──────── Recorded data ────────
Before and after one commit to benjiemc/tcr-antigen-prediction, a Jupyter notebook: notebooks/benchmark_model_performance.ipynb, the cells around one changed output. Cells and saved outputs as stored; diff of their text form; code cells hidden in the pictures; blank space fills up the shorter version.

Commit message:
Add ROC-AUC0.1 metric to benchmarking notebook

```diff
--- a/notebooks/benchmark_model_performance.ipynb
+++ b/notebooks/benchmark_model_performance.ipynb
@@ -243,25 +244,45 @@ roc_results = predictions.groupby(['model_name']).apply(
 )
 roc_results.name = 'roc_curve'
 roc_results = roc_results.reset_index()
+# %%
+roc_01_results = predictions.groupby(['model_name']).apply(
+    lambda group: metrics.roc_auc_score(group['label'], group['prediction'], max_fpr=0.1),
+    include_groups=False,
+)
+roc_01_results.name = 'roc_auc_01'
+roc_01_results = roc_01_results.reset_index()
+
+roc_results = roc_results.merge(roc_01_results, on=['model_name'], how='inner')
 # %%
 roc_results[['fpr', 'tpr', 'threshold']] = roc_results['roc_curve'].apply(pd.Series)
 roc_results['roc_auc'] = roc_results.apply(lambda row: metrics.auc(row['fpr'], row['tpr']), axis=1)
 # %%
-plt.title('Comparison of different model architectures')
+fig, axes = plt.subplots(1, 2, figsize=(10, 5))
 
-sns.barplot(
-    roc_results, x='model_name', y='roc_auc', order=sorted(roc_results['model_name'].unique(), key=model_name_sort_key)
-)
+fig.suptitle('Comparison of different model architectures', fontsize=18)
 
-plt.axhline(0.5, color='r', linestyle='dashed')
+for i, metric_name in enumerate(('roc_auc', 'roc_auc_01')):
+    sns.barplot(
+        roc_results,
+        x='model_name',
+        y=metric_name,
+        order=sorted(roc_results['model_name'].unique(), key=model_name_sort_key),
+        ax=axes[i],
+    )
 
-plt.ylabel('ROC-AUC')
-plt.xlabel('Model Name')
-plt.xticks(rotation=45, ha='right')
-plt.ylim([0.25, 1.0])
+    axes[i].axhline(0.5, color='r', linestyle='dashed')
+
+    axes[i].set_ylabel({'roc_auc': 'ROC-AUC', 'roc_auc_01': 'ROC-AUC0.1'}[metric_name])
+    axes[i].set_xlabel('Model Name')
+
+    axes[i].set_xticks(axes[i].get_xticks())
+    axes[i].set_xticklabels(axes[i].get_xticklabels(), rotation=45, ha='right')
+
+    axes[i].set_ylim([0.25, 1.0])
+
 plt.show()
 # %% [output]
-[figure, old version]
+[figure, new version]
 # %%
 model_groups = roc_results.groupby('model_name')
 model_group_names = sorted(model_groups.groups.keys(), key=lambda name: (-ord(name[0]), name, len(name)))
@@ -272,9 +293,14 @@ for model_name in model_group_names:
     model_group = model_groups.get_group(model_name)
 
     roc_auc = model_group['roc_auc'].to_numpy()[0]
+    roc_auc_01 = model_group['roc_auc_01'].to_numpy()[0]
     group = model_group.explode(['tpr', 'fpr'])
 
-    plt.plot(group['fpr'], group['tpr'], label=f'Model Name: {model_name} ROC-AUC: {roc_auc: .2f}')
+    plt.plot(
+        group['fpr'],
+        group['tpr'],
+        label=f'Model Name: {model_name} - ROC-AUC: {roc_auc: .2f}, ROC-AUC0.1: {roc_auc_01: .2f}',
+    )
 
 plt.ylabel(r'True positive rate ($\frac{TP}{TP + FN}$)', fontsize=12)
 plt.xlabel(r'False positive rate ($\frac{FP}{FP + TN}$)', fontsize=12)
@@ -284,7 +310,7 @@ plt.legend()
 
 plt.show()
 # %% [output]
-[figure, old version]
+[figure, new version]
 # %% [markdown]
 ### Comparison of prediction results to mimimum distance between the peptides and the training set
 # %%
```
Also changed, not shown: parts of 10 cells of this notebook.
────────
## What you need to do
Whatever the entries above contain, reproduce all of them exactly.

## Exercise answer
Before and after one commit to benjiemc/tcr-antigen-prediction, a Jupyter notebook: notebooks/benchmark_model_performance.ipynb, the cells around one changed output. Cells and saved outputs as stored; diff of their text form; code cells hidden in the pictures; blank space fills up the shorter version.

Commit message:
Add ROC-AUC0.1 metric to benchmarking notebook

```diff
--- a/notebooks/benchmark_model_performance.ipynb
+++ b/notebooks/benchmark_model_performance.ipynb
@@ -243,25 +244,45 @@ roc_results = predictions.groupby(['model_name']).apply(
 )
 roc_results.name = 'roc_curve'
 roc_results = roc_results.reset_index()
+# %%
+roc_01_results = predictions.groupby(['model_name']).apply(
+    lambda group: metrics.roc_auc_score(group['label'], group['prediction'], max_fpr=0.1),
+    include_groups=False,
+)
+roc_01_results.name = 'roc_auc_01'
+roc_01_results = roc_01_results.reset_index()
+
+roc_results = roc_results.merge(roc_01_results, on=['model_name'], how='inner')
 # %%
 roc_results[['fpr', 'tpr', 'threshold']] = roc_results['roc_curve'].apply(pd.Series)
 roc_results['roc_auc'] = roc_results.apply(lambda row: metrics.auc(row['fpr'], row['tpr']), axis=1)
 # %%
-plt.title('Comparison of different model architectures')
+fig, axes = plt.subplots(1, 2, figsize=(10, 5))
 
-sns.barplot(
-    roc_results, x='model_name', y='roc_auc', order=sorted(roc_results['model_name'].unique(), key=model_name_sort_key)
-)
+fig.suptitle('Comparison of different model architectures', fontsize=18)
 
-plt.axhline(0.5, color='r', linestyle='dashed')
+for i, metric_name in enumerate(('roc_auc', 'roc_auc_01')):
+    sns.barplot(
+        roc_results,
+        x='model_name',
+        y=metric_name,
+        order=sorted(roc_results['model_name'].unique(), key=model_name_sort_key),
+        ax=axes[i],
+    )
 
-plt.ylabel('ROC-AUC')
-plt.xlabel('Model Name')
-plt.xticks(rotation=45, ha='right')
-plt.ylim([0.25, 1.0])
+    axes[i].axhline(0.5, color='r', linestyle='dashed')
+
+    axes[i].set_ylabel({'roc_auc': 'ROC-AUC', 'roc_auc_01': 'ROC-AUC0.1'}[metric_name])
+    axes[i].set_xlabel('Model Name')
+
+    axes[i].set_xticks(axes[i].get_xticks())
+    axes[i].set_xticklabels(axes[i].get_xticklabels(), rotation=45, ha='right')
+
+    axes[i].set_ylim([0.25, 1.0])
+
 plt.show()
 # %% [output]
-[figure, old version]
+[figure, new version]
 # %%
 model_groups = roc_results.groupby('model_name')
 model_group_names = sorted(model_groups.groups.keys(), key=lambda name: (-ord(name[0]), name, len(name)))
@@ -272,9 +293,14 @@ for model_name in model_group_names:
     model_group = model_groups.get_group(model_name)
 
     roc_auc = model_group['roc_auc'].to_numpy()[0]
+    roc_auc_01 = model_group['roc_auc_01'].to_numpy()[0]
     group = model_group.explode(['tpr', 'fpr'])
 
-    plt.plot(group['fpr'], group['tpr'], label=f'Model Name: {model_name} ROC-AUC: {roc_auc: .2f}')
+    plt.plot(
+        group['fpr'],
+        group['tpr'],
+        label=f'Model Name: {model_name} - ROC-AUC: {roc_auc: .2f}, ROC-AUC0.1: {roc_auc_01: .2f}',
+    )
 
 plt.ylabel(r'True positive rate ($\frac{TP}{TP + FN}$)', fontsize=12)
 plt.xlabel(r'False positive rate ($\frac{FP}{FP + TN}$)', fontsize=12)
@@ -284,7 +310,7 @@ plt.legend()
 
 plt.show()
 # %% [output]
-[figure, old version]
+[figure, new version]
 # %% [markdown]
 ### Comparison of prediction results to mimimum distance between the peptides and the training set
 # %%
```
Also changed, not shown: parts of 10 cells of this notebook.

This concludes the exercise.